- Opening Delimiter -

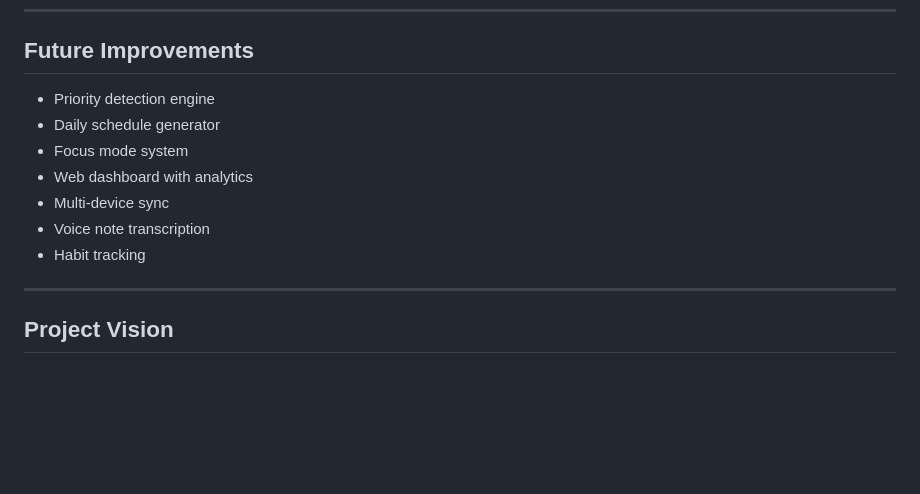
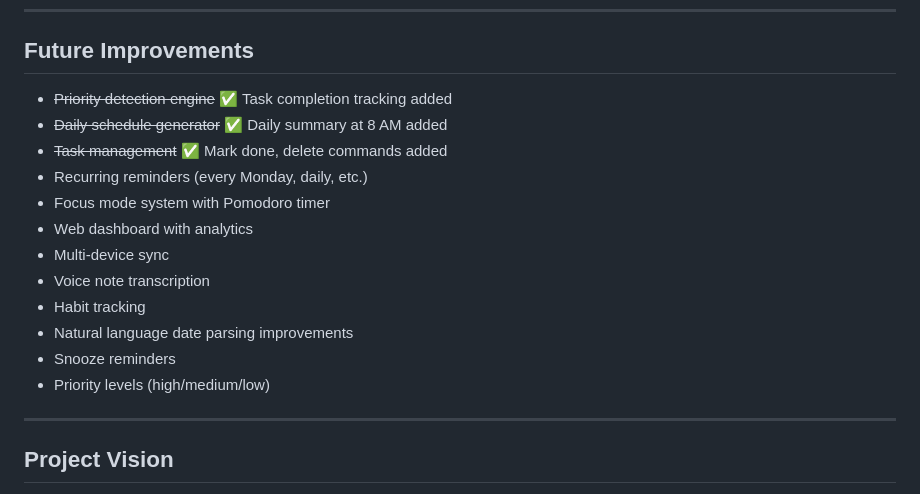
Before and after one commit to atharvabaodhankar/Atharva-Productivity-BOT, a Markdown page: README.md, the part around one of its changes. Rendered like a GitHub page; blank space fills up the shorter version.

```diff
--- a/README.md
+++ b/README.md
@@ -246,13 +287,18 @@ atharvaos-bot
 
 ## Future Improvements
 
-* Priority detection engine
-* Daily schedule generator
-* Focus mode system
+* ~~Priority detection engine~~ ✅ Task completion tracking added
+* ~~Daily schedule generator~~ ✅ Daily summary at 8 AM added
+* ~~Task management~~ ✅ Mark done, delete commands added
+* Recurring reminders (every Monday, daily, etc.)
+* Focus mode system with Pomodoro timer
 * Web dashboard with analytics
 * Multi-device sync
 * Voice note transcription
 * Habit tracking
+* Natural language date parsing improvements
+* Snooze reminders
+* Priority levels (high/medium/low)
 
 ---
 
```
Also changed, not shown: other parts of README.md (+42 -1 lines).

- Closing Delimiter -

> [Problem to solve]:
The answer should be one number, the count of lines in this material that include the word "README".

> [Output for this task]:
4